Almost since his first collegiate basketball game four years ago, Duke center Mike Gminski has been praised as a big man with great touch from the outside, excellent rebounding skills and an intelligent manner on the court.
At the same time he has been constantly criticized for one thing: a lack of agressiveness, especially on defense. That complaint was heard again two weeks ago when Gminski gave up 22 points to Kentucky's freshman center Sam Bowie in the Hall of Fame Tip-Off Classic. Gminski scored five points in overtime to key Duke's 82-76 victory but the word was out: same old Gminski.
But after his play in the Big Four Tournament, that word has changed. He is coming to play and play hard. In leading his third-ranked team to wins over Wake Forest and North Carolina, earning the tournament most valuable palyer award for a second straight year, Gminski scored 47 points and had 28 rebounds. The key statistic was his number of blocked shots, 12.
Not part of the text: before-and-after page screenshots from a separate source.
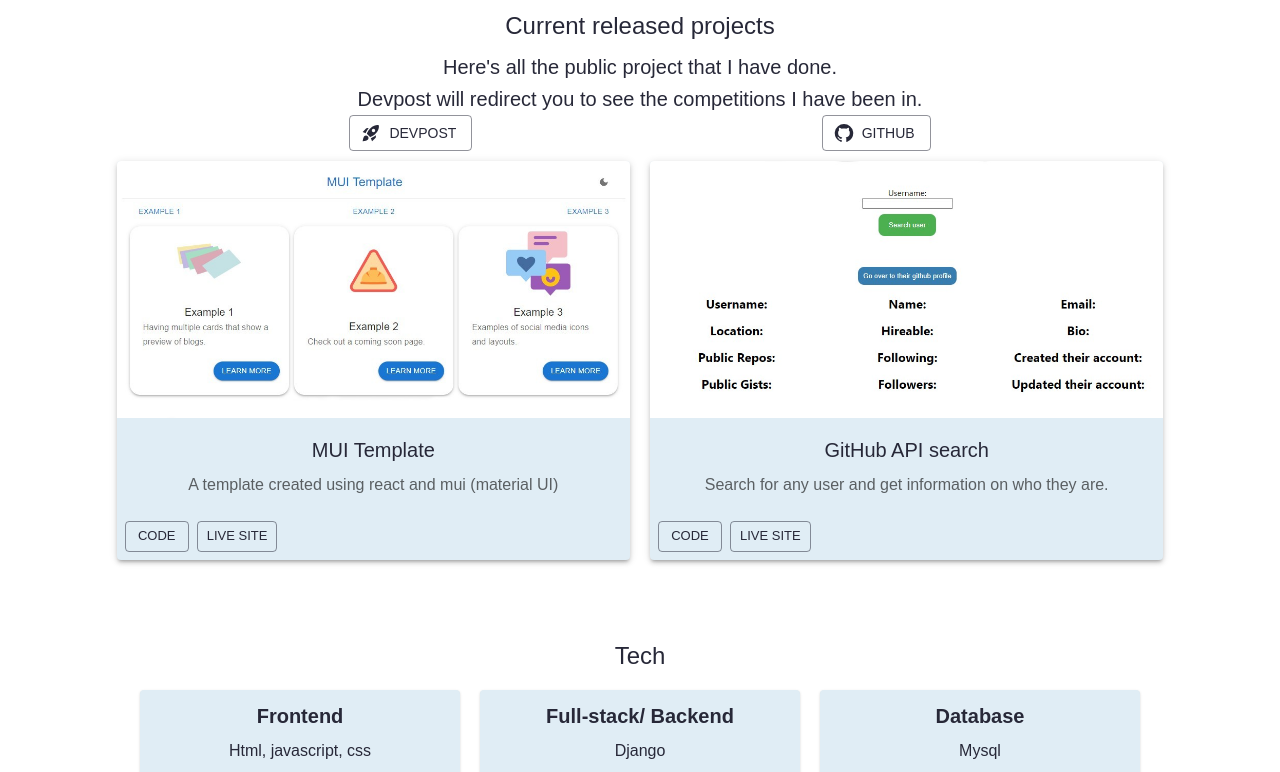
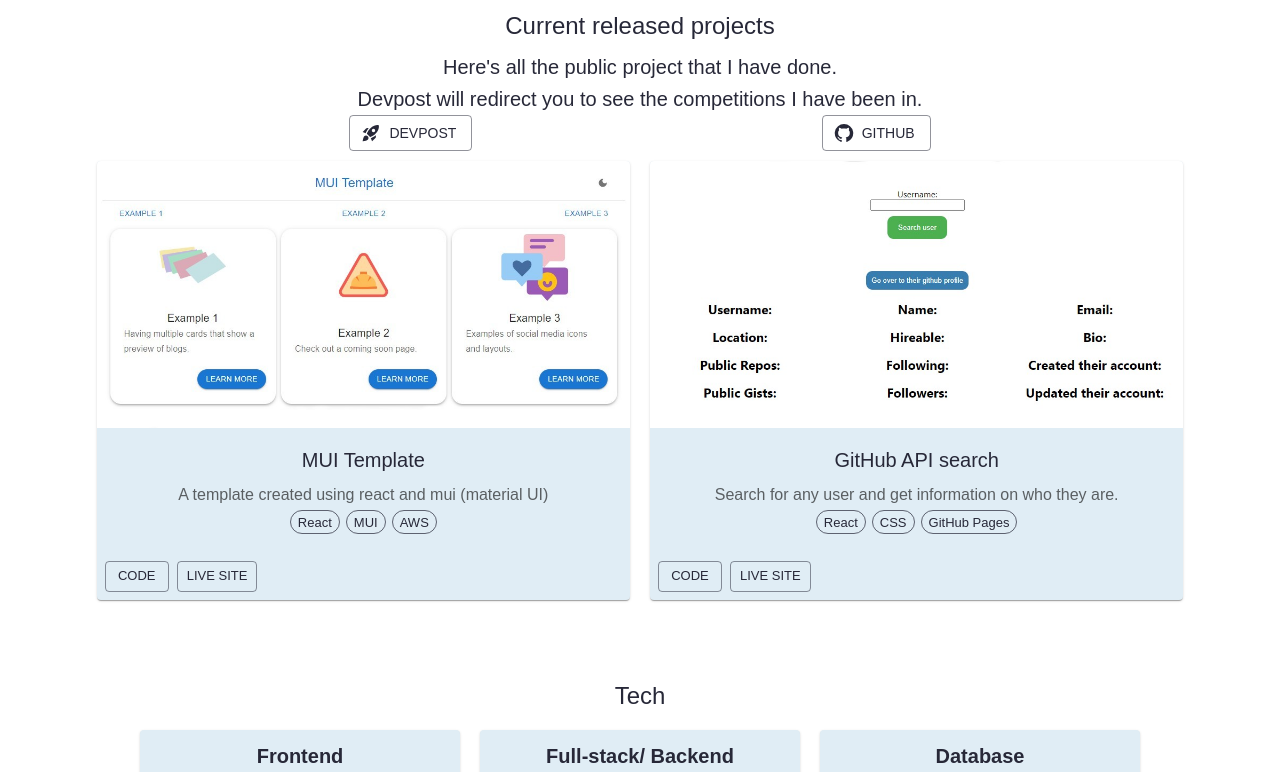
Before and after one commit to YoselineGuerrero/dev-portfolio, a React (Create React App) app: page /#/ in a window 1280 px wide. Shown: the part 510-1282 px from the top of the page. Built offline with nearby package versions, Linux system fonts and the light colour scheme.

Commit message:
Updated repoCards, now have tech chips

```diff
--- a/src/components/repoCards.js
+++ b/src/components/repoCards.js
@@ -4,6 +4,8 @@
 import Card from '@mui/material/Card';
 import CardContent from '@mui/material/CardContent';
 import CardMedia from '@mui/material/CardMedia';
+import Chip from '@mui/material/Chip';
+import Stack from '@mui/material/Stack';
 import {repos} from '../data';
 import { Button, CardActions } from '@mui/material';
 
@@ -11,8 +13,7 @@
   return(
     <>
       {repos.map((repo) => (
-        <Grid item md={5} xs={11} key={repo.id} sx={{ padding: '10px'}} >
-          <Card elevation={3}>
+        <Grid item md={5} xs={11} key={repo.id} sx={{ margin: '10px', display: "flex", flexDirection: "column", justifyContent: "space-between"}} component={Card}>
             <CardMedia component="img" image={repo.img} alt="green iguana"/>
             <CardContent>
               <Typography gutterBottom variant="h6">
@@ -21,6 +22,9 @@
               <Typography variant="body1" color="text.secondary">
                 {repo.description}
               </Typography>
+              {repo.tech.map((item) => (
+                <Chip key={item} label={item} color="secondary" size="small" variant="outlined" sx={{margin:'3px'}}/>
+              ))}
             </CardContent>
             <CardActions>
               <Button size="small" color="secondary" variant="outlined" href={repo.code_site} target="_blank">
@@ -30,7 +34,6 @@
                 Live Site
               </Button>
             </CardActions>
-          </Card>
         </Grid>
       ))}
     </>
--- a/src/data.js
+++ b/src/data.js
@@ -11,8 +11,8 @@
   ];
 
 const repos = [
-    {id:'1', name:'MUI Template', description: 'A template created using react and mui (material UI)', code_site: 'https://github.com/YoselineGuerrero/mui_template', live_site: 'https://main.db6zihjdbzz7y.amplifyapp.com/', img:MUIHomepage},
-    {id:'2', name:'GitHub API search', description: 'Search for any user and get information on who they are.', code_site: 'https://github.com/YoselineGuerrero/react-api-pratice', live_site: 'https://yoselineguerrero.github.io/react-api-pratice/', img:githubHomepage },
+    {id:'1', name:'MUI Template', description: 'A template created using react and mui (material UI)', code_site: 'https://github.com/YoselineGuerrero/mui_template', live_site: 'https://main.db6zihjdbzz7y.amplifyapp.com/', img:MUIHomepage, tech: ['React','MUI', 'AWS']},
+    {id:'2', name:'GitHub API search', description: 'Search for any user and get information on who they are.', code_site: 'https://github.com/YoselineGuerrero/react-api-pratice', live_site: 'https://yoselineguerrero.github.io/react-api-pratice/', img:githubHomepage,  tech: ['React','CSS', 'GitHub Pages'] },
   ];
 
   const sections = [
```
A lot of the credit for the 6-foot-11 senior's play has to go to Coach Bill Foster and his assistants, Bob Wenzel and Steve Steinwadle. All have worked extremely hard with Gminski, a gentle person by nature, to convince him he must turn mean on the court.
"I know for us to win I have to be aggressive defensively," Gminski said Saturday night. "I have to come out and block shots and crash the boards."
Gminski has made that statement repeatedly the last thre years. But even last year when he was the ACC player of the year and an All-America, he disappeared from games at times.
Such was not the case in Greensboro last weekend as he played 77 minutes in two games. If that trend continues, Gminski could be as good as any collegiate player in the country.